Hamilton, 35, took a knee on the grid and wore anti-racism slogans in support of the cause during the season.
The Briton’s Mercedes team also adopted a black livery for the 2020 campaign in a stand against discrimination.
Hamilton, who guest edited BBC Radio 4’s Today programme on Saturday, said: “I had this extra drive in me to get to the end of those races.”
He was voted as the 2020 BBC Sports Personality of the Year earlier this month after equalling Michael Schumacher’s record of winning seven World Championships and passing the German’s total of 91 grands prix victories.
On Saturday, Hamilton told historian and presenter Professor David Olusoga: “It was a different drive than what I’ve had in me in the past – to get to the end of those races first so that I could utilise that platform [for Black Lives Matter] and shine the light as bright as possible.”
Asked by Olusoga if he had been concerned about the response to his stance, Hamilton replied: “There is no way that I could stay silent. And once I said that to myself, I didn’t hold any fear.”
Hamilton was also asked by presenter Nick Robinson about racism in his sport and the fact that he is the only black F1 driver.
“There are many other young kids of colour that deserve the opportunity to progress, have a great education, [who could] be an engineer or whatever it is they want. But the fact is, the opportunity is not the same for them,” said Hamilton.

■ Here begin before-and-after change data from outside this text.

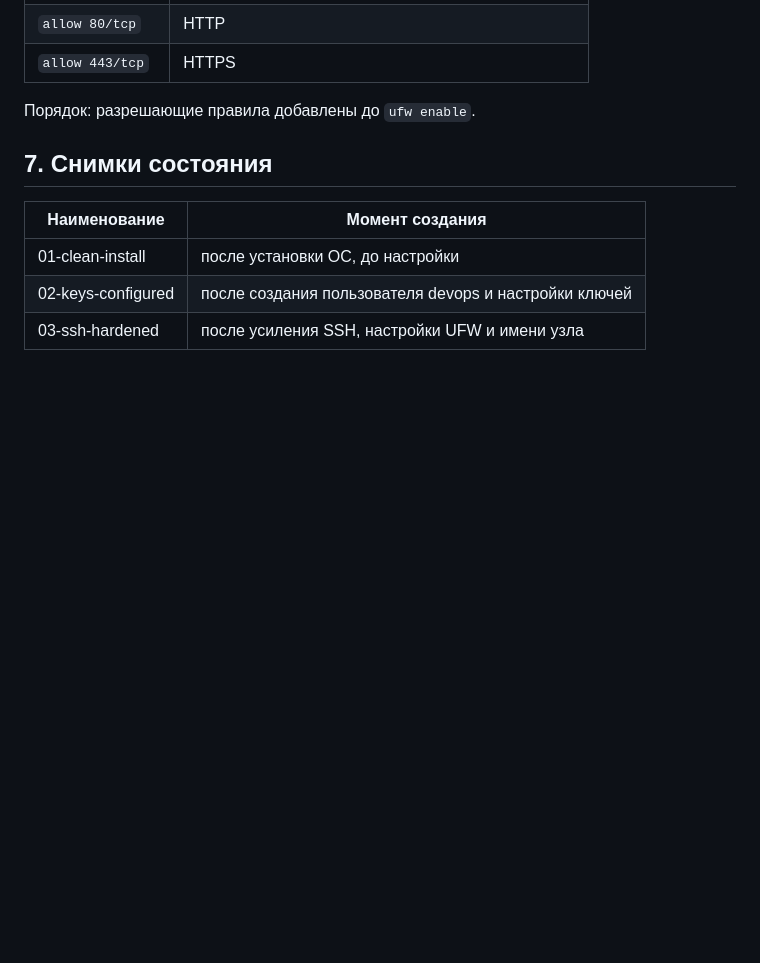
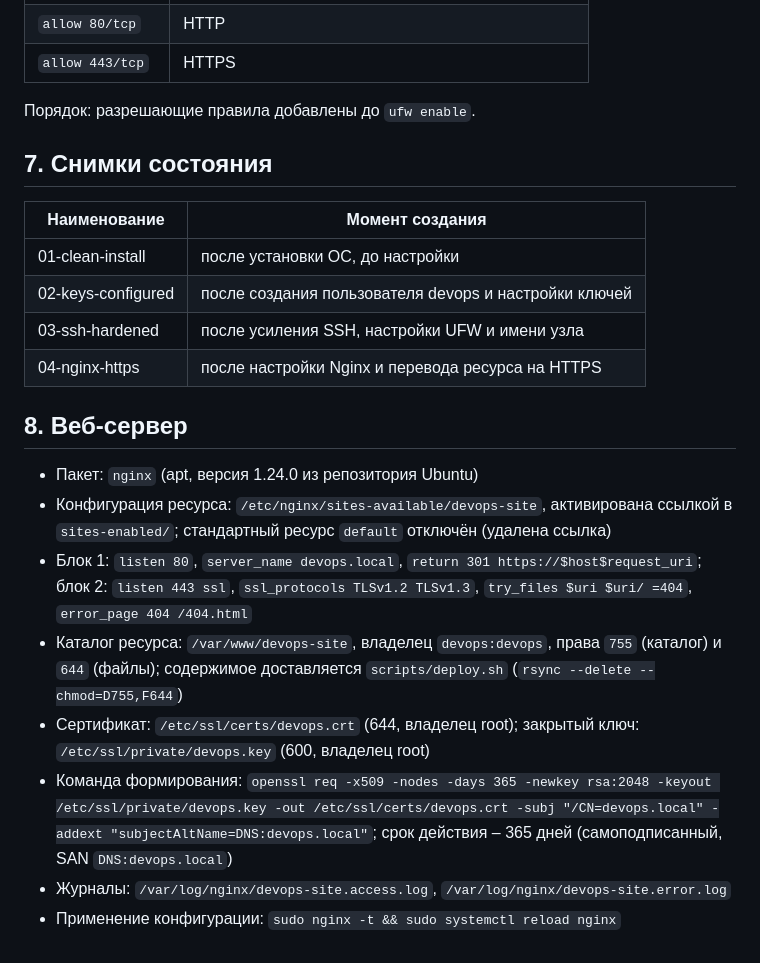
Before and after one commit to nekotyan2d/mirea-devops, a Markdown page: docs/server-setup.md, the part around the change. Rendered like a GitHub page; blank space fills up the shorter version.

Commit message:
docs: describe web server configuration

```diff
--- a/docs/server-setup.md
+++ b/docs/server-setup.md
@@ -63,3 +63,15 @@ Virtual Network Editor → vmnet8 → NAT Settings → Port Forwarding:
 | 01-clean-install | после установки ОС, до настройки |
 | 02-keys-configured | после создания пользователя devops и настройки ключей |
 | 03-ssh-hardened | после усиления SSH, настройки UFW и имени узла |
+| 04-nginx-https | после настройки Nginx и перевода ресурса на HTTPS |
+
+## 8. Веб-сервер
+
+- Пакет: `nginx` (apt, версия 1.24.0 из репозитория Ubuntu)
+- Конфигурация ресурса: `/etc/nginx/sites-available/devops-site`, активирована ссылкой в `sites-enabled/`; стандартный ресурс `default` отключён (удалена ссылка)
+- Блок 1: `listen 80`, `server_name devops.local`, `return 301 https://$host$request_uri`; блок 2: `listen 443 ssl`, `ssl_protocols TLSv1.2 TLSv1.3`, `try_files $uri $uri/ =404`, `error_page 404 /404.html`
+- Каталог ресурса: `/var/www/devops-site`, владелец `devops:devops`, права `755` (каталог) и `644` (файлы); содержимое доставляется `scripts/deploy.sh` (`rsync --delete --chmod=D755,F644`)
+- Сертификат: `/etc/ssl/certs/devops.crt` (644, владелец root); закрытый ключ: `/etc/ssl/private/devops.key` (600, владелец root)
+- Команда формирования: `openssl req -x509 -nodes -days 365 -newkey rsa:2048 -keyout /etc/ssl/private/devops.key -out /etc/ssl/certs/devops.crt -subj "/CN=devops.local" -addext "subjectAltName=DNS:devops.local"`; срок действия – 365 дней (самоподписанный, SAN `DNS:devops.local`)
+- Журналы: `/var/log/nginx/devops-site.access.log`, `/var/log/nginx/devops-site.error.log`
+- Применение конфигурации: `sudo nginx -t && sudo systemctl reload nginx`
```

The Mercedes driver also hinted that activism might represent a new avenue for him when he retires from racing.
“The happiness and success of winning these championships is a wonderful thing, but it’s short lived,” Hamilton added.
Every year, the Today programme invites a series of high-profile guests to take charge of an edition of the show, with each setting the agenda for one day across the Christmas and New Year period.

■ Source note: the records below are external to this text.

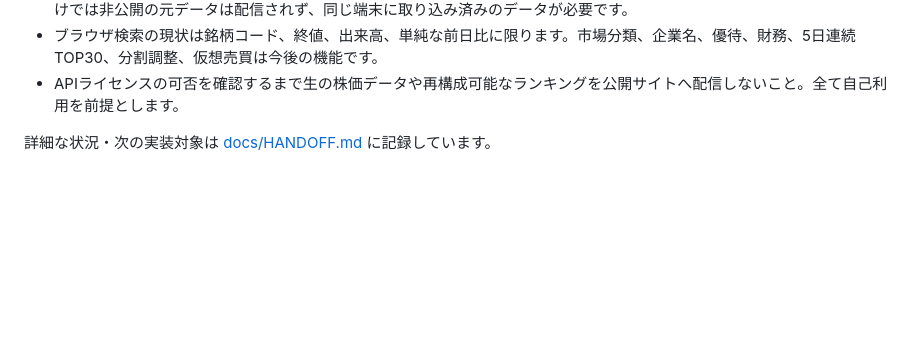
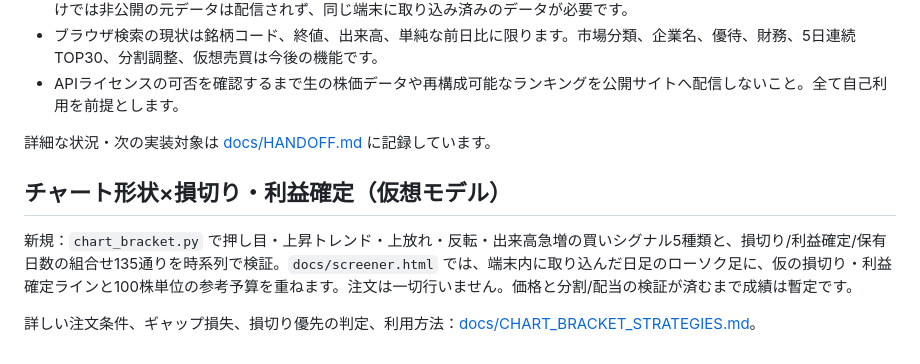
Before and after one commit to mleuatd/japan-stock-lab, a Markdown page: README.md, the part around the change. GitHub-like rendering; blank space fills up the shorter version.

Commit message:
Explain chart-based entries and paired risk exits in README

```diff
--- a/README.md
+++ b/README.md
@@ -24,3 +24,9 @@ Secretsの存在はワークフロー実行時に値を表示せず検証でき
 - APIライセンスの可否を確認するまで生の株価データや再構成可能なランキングを公開サイトへ配信しないこと。全て自己利用を前提とします。
 
 詳細な状況・次の実装対象は [docs/HANDOFF.md](docs/HANDOFF.md) に記録しています。
+
+## チャート形状×損切り・利益確定（仮想モデル）
+
+新規：`chart_bracket.py` で押し目・上昇トレンド・上放れ・反転・出来高急増の買いシグナル5種類と、損切り/利益確定/保有日数の組合せ135通りを時系列で検証。`docs/screener.html` では、端末内に取り込んだ日足のローソク足に、仮の損切り・利益確定ラインと100株単位の参考予算を重ねます。注文は一切行いません。価格と分割/配当の検証が済むまで成績は暫定です。
+
+詳しい注文条件、ギャップ損失、損切り優先の判定、利用方法：[docs/CHART_BRACKET_STRATEGIES.md](docs/CHART_BRACKET_STRATEGIES.md)。
```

Other guest editors this year include The Great British Bake Off judge Prue Leith and author Margaret Atwood.
As well as Black Lives Matter, Hamilton also discussed the Hamilton Commission, the programme set up in his name to increase diversity in motorsport, the power of sport to bring positive change, electric cars and animal rights.